The musical component of the production only serves to enhance the theatrical experience. All of the cast take turns singing and strumming or squeezing as the show moves forward, and again the mouth-sound-making comes into play throughout the show, much like it did— though to a far lesser degree— in Frankenstein. The costume work, as supervised by Paige O’Malley, is simplistic yet intriguing, adding little touches of a location that time by-stepped and a time that is far from within our grasp to the show’s overall aesthetic.
The four featured performers are nothing less than stellar in this production. Jon Reynolds and Jack Novak take turns serving as the voice and shadowy figure of Count Dracula, though it is primarily Novak who serves as the titular character. His ominous vocality, his looming presence behind the scrim, and his scary seductive manner of speaking certain phrases sends shivers up the spine. Novak doubles up as D. John Seward, among others, and this characterization is compelling in its own right. Reynolds, whose primary appearance is as Gabriel Van Helsing, is all but to die for. Reynolds adapts a vocal affectation with such ludicrous melodrama that it’s thoroughly enjoyable in all its humors. The overall delivery of this character is a fine example of balance; Reynolds knows how to truthfully deliver the moment against the hilarious quirks that he crafts inside of Van Helsing.
Meg Lowey is initially introduced on the concertina and appears to be the show’s primary squeezebox operator despite switching off at great haste the further into the production the story gets. Lowey, playing the delicate yet determined Mina, among others, is sweet yet sound, never once letting the character slip into the gooey ingénue-esque shell in which such a character might be cradled. Kerry McGee, who takes up three such weighted roles— Lucy, Jonathan Harker, and the enigmatically unhinged Renfield— is equally animated across her three principal performances.
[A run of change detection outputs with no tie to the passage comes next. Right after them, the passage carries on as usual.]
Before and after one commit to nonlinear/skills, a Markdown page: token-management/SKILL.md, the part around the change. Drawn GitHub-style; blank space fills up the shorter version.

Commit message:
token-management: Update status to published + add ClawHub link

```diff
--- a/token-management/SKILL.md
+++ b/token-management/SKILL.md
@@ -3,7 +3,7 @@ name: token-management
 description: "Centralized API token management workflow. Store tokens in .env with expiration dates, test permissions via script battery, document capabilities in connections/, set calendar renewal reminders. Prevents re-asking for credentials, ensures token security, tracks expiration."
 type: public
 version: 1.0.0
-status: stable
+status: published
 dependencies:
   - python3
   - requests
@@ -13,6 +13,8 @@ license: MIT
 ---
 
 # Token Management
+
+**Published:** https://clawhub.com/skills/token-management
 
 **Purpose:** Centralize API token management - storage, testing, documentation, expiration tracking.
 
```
While her Lucy is delicate, in a different vein than Lowey’s Mina, there is a simplicity to the character that sets her adrift not unlike a dream. McGee’s Jonathan Harker is spooked and startled, providing a great deal of the introductory exposition and experience to the tale. But her Renfield is downright unsettling; between the creepy deadest grin and the animated gestures and expressions when first being introduced, McGee makes this macabre creature most unsavory.
Ultimately an exquisite rendition of the tale…a tale for which there is no proof, no document, no evidence…this Dracula is as ephemeral as the monster himself. Don’t miss your chance to enjoy it— and all of the other offerings in The Horror Rep at We Happy Few this autumn.
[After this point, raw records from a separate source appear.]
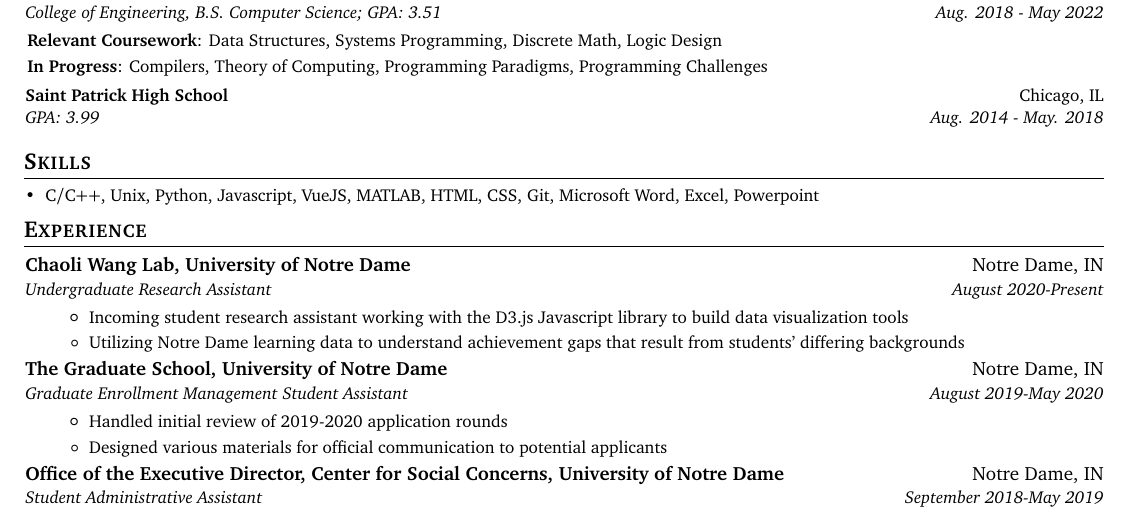
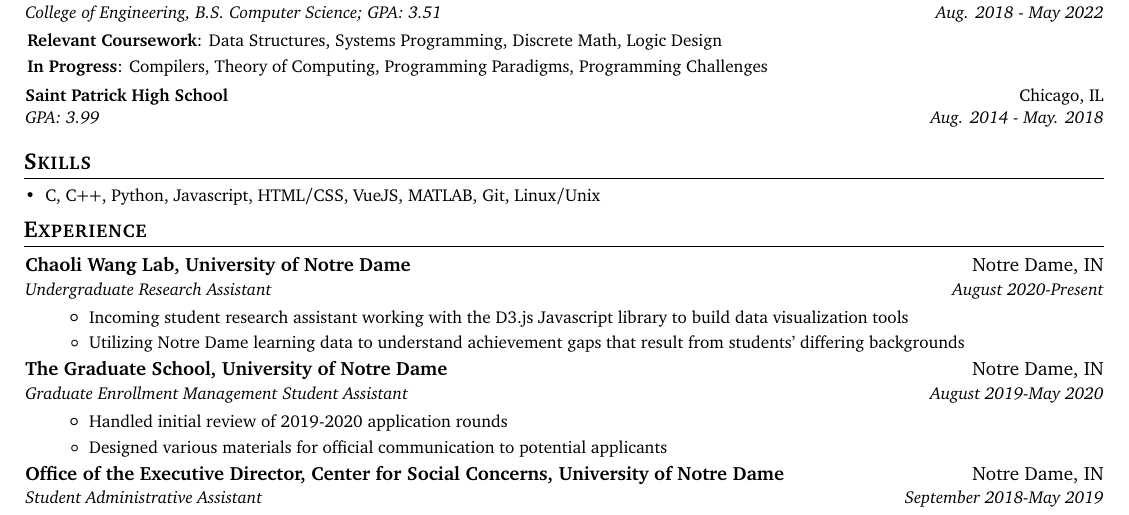
Before and after one commit to cnrmrphy/resume, a LaTeX CV (Resume.tex): part of the page, cut so that both start at the same text. Compiled offline with pdfLaTeX.

Commit message:
update skills

```diff
--- a/Resume.tex
+++ b/Resume.tex
@@ -119,7 +119,7 @@
   \resumeSubHeadingListStart
   \small
     \item{
-     {C/C++, Unix, Python, Javascript, VueJS, MATLAB, HTML, CSS, Git, Microsoft Word, Excel, Powerpoint}
+     {C, C++, Python, Javascript, HTML/CSS, VueJS, MATLAB, Git, Linux/Unix}
     }
     \vspace{-5pt}
 
```
Also changed, not shown: Resume.pdf.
Running Time: 60 minutes with no intermission
Dracula plays through November 10, 2018 at a party of The Horror Rep with We Happy Few in residence at the Capitol Hill Arts Workshop— 545 7th Street SE in Washington, DC. Tickets are available at the door or in advance online.